Material provided below:

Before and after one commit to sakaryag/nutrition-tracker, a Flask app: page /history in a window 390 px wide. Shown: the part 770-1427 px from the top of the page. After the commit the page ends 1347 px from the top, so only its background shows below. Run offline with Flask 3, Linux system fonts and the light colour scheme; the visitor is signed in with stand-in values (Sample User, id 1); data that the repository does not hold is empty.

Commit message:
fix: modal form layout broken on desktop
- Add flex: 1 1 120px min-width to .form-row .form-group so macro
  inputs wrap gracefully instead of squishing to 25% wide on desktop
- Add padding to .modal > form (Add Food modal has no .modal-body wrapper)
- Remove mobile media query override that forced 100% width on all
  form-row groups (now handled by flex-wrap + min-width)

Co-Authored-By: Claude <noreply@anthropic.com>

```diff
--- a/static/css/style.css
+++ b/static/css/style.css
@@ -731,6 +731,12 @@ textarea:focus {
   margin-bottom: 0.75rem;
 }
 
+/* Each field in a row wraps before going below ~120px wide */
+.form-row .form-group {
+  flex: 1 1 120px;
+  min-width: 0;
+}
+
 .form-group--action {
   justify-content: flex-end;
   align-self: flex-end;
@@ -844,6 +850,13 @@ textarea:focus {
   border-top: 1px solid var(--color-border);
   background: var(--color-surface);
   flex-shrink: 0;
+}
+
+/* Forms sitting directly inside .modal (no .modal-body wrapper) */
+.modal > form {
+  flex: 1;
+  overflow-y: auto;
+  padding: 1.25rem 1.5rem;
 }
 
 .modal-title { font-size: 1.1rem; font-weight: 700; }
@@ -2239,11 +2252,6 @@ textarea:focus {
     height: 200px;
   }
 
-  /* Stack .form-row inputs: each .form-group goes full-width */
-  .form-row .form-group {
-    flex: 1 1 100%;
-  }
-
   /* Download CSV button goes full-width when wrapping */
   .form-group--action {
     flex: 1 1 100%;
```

End of Material provided.
Material provided below:

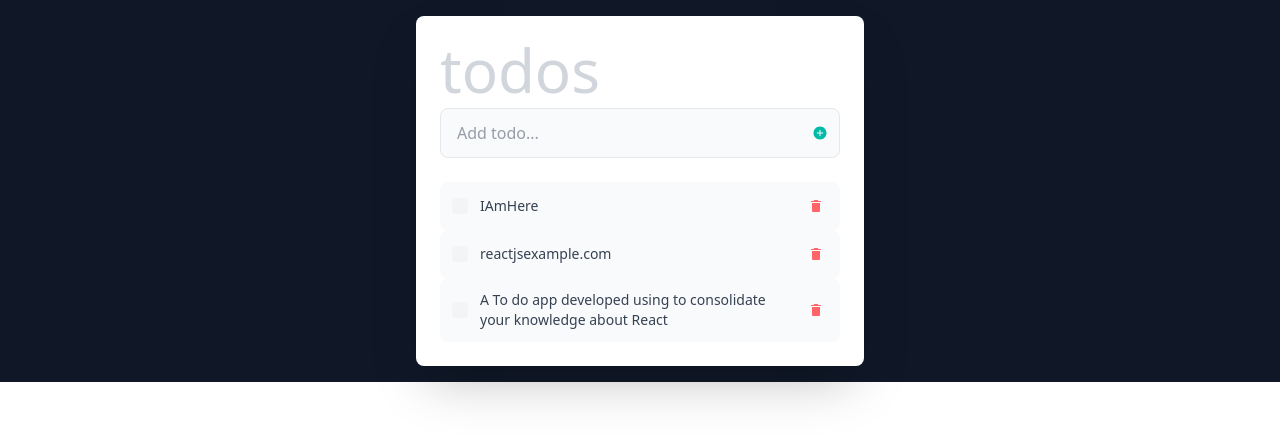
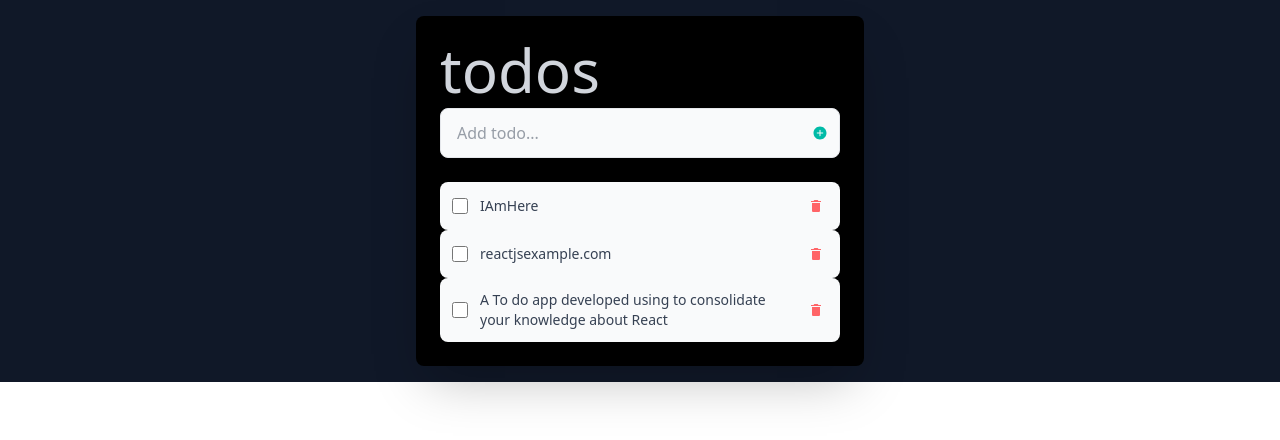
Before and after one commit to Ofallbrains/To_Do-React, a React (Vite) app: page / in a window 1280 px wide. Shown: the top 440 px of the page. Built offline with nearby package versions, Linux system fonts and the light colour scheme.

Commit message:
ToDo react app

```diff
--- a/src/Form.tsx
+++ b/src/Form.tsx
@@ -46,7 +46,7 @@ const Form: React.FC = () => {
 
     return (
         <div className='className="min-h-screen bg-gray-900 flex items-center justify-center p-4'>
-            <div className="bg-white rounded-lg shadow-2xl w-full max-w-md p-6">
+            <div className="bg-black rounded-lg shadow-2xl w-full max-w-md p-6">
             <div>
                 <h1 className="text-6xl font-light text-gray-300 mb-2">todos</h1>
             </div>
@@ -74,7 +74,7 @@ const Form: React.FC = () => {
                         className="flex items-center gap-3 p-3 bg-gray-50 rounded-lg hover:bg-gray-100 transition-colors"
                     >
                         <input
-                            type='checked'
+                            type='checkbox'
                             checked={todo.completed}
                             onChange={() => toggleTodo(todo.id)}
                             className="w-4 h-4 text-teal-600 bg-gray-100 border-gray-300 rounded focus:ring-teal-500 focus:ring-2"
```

End of Material provided.
Material provided below:

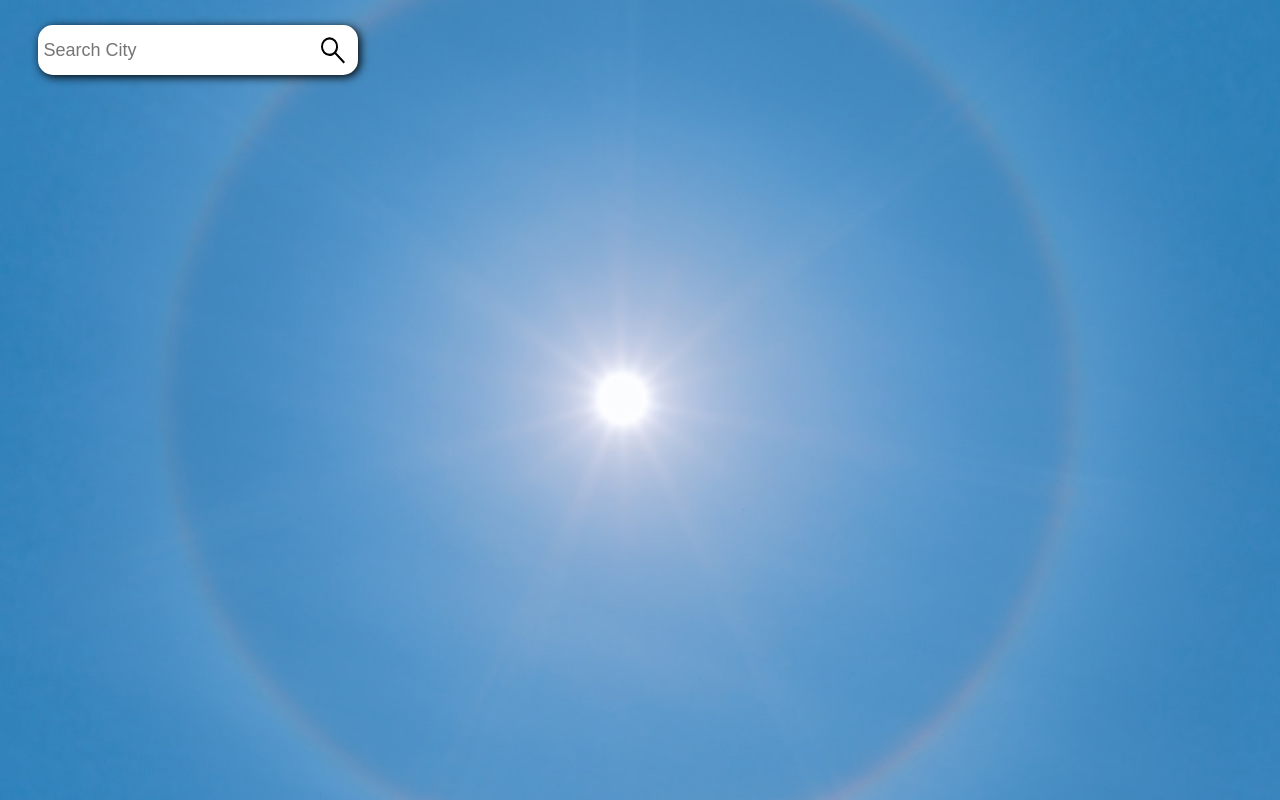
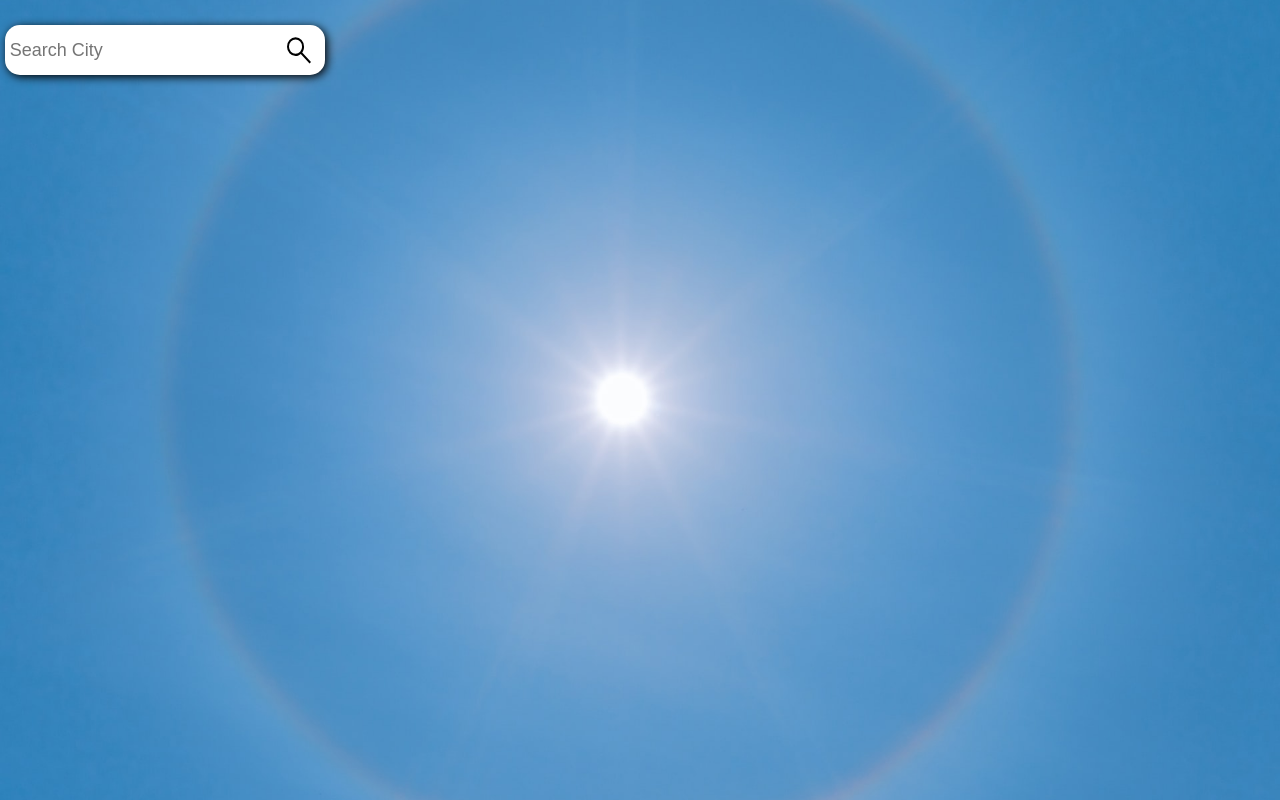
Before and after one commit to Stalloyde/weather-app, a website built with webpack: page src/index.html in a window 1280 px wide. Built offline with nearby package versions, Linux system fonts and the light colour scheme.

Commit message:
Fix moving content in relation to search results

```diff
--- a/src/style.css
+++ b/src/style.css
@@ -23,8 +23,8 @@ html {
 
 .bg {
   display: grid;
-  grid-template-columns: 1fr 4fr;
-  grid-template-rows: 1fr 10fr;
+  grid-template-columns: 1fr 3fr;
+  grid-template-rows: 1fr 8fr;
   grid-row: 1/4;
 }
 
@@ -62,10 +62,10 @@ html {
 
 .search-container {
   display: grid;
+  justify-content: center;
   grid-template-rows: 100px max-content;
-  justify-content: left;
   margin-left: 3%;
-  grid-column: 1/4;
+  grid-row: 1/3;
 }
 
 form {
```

End of Material provided.

[Work request]: Return only the lines of the records in which the string "Linux" appears.

[Your response]:
Before and after one commit to sakaryag/nutrition-tracker, a Flask app: page /history in a window 390 px wide. Shown: the part 770-1427 px from the top of the page. After the commit the page ends 1347 px from the top, so only its background shows below. Run offline with Flask 3, Linux system fonts and the light colour scheme; the visitor is signed in with stand-in values (Sample User, id 1); data that the repository does not hold is empty.
Before and after one commit to Ofallbrains/To_Do-React, a React (Vite) app: page / in a window 1280 px wide. Shown: the top 440 px of the page. Built offline with nearby package versions, Linux system fonts and the light colour scheme.
Before and after one commit to Stalloyde/weather-app, a website built with webpack: page src/index.html in a window 1280 px wide. Built offline with nearby package versions, Linux system fonts and the light colour scheme.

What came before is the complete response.